I heard the phrase “first draft, worst draft” from a high school senior speaker, Cole Andersen, at Ames High’s 2014 commencement. He had me at hello. What a powerful statement. The essence of the speech was: it is important to start somewhere and improve upon it. Being a student at Ames High is the first draft. Graduating from high school provides the opportunity to build on and improve the first draft. Not discard it – improve it. Not start over – keep the good parts and build on them. First draft, worst draft.
While listening to Cole, I immediately thought about the work we do on projects. This work includes the spectrum – from prior to design to construction and afterward. We need to start somewhere. The first draft. Whether it means the ideas we conceive in our head or on a napkin,or a schematic design, or an operational plan to execute work on a project, the first draft is rarely as good as we can make it. Don’t despair, it’s a natural process. Keep what is good and improve upon it.We see the value engineering process in this way. Using the quality circle metaphor of Plan-Do-Check-Act, those steps applied to the design and construction process are Design-Estimate-Understand-Value Engineer.Keep working to improve; to make the focus of the work better. The message Cole delivered to his high school classmates was one of encouragement. Keep what is good and continue to improve the rest. Always remember where you started(high school) but don’t get stuck there. First draft, worst draft.I liked the message. I liked it enough to share it here. Insights and wisdom like this can come from many places, even high school students.

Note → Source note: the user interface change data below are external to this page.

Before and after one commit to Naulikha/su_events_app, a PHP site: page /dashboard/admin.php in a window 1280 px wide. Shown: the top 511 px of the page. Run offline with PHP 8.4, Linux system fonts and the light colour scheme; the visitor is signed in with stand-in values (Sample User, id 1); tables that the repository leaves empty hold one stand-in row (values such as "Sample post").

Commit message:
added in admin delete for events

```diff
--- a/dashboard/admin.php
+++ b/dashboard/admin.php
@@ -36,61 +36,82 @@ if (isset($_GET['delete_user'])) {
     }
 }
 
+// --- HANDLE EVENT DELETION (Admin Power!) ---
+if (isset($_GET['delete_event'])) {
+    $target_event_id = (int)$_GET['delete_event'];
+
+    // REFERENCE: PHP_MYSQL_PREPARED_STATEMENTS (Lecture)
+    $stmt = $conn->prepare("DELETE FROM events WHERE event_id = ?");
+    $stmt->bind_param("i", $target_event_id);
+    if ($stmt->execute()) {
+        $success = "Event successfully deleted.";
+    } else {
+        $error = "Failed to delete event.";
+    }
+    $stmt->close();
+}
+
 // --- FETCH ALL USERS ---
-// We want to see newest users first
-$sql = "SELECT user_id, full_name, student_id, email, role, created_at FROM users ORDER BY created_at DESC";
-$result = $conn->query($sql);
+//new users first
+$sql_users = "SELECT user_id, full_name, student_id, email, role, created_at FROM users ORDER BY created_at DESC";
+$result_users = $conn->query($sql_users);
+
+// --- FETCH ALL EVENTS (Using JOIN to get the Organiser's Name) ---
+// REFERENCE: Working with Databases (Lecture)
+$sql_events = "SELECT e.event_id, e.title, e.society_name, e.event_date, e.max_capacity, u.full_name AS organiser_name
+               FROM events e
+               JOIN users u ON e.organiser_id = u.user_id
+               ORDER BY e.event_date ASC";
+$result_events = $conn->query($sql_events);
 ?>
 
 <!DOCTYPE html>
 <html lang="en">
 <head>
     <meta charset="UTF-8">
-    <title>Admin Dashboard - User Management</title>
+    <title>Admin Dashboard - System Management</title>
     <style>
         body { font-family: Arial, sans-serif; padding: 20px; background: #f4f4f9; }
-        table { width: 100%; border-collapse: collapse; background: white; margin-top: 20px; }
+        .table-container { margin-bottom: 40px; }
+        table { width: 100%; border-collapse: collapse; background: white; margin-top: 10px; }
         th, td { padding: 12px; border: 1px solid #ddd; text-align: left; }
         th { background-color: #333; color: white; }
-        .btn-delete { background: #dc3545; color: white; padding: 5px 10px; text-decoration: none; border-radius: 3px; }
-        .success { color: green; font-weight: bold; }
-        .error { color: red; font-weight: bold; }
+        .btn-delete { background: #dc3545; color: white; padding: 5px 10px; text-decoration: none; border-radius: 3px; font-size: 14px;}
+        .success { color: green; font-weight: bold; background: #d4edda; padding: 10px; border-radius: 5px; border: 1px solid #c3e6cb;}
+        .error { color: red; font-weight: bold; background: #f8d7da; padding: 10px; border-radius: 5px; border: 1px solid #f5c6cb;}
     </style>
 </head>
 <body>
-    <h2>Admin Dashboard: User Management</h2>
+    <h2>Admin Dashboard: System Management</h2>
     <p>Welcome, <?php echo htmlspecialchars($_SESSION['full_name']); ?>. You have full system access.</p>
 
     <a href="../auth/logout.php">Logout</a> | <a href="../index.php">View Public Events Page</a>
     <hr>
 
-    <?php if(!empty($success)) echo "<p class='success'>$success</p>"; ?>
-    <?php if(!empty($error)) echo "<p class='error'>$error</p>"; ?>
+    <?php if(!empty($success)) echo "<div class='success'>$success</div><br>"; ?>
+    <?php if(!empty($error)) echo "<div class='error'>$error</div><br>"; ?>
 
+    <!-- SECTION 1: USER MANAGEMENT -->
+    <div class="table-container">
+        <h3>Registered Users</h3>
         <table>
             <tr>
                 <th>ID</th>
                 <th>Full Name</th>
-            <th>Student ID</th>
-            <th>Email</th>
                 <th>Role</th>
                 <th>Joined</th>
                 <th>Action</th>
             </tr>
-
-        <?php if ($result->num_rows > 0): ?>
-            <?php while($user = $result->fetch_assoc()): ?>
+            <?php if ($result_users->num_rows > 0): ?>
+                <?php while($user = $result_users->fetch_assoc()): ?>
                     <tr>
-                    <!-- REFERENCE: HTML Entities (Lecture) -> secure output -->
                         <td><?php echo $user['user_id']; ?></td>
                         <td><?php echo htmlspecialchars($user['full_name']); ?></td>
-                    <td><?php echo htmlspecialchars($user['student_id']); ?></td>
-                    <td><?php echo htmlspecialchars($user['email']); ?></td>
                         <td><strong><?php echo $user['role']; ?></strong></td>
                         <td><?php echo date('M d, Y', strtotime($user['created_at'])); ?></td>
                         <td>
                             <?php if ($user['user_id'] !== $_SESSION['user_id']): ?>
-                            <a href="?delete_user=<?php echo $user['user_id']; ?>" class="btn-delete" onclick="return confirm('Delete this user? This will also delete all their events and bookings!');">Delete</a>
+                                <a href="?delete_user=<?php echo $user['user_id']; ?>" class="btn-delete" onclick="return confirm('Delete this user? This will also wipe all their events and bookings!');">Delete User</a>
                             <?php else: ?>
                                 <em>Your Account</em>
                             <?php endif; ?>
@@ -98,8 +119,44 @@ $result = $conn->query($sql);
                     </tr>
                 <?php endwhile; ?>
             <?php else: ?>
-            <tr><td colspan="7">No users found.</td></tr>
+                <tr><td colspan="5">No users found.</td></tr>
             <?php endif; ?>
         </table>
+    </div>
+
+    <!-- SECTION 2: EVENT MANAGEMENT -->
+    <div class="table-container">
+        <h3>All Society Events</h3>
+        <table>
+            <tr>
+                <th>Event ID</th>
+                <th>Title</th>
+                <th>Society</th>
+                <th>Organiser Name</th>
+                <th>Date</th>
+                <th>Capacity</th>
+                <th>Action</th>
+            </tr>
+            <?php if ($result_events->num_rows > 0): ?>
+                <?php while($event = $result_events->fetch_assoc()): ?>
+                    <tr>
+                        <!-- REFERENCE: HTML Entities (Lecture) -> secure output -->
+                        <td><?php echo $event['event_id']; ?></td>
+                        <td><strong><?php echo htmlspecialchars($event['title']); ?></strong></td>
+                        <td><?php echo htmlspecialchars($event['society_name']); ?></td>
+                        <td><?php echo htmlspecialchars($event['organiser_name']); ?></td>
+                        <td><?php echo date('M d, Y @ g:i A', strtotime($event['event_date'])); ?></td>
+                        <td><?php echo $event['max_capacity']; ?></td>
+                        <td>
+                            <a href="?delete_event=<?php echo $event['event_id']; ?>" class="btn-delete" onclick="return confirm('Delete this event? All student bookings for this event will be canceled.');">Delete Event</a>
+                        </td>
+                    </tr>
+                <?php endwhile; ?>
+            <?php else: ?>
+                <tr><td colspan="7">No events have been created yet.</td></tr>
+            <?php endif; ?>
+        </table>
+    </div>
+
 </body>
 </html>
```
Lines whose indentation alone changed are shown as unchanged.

My daughter, a graduating senior, reminds me of this often.
Mike Espeset with daughter Claire; Ames High School Graduation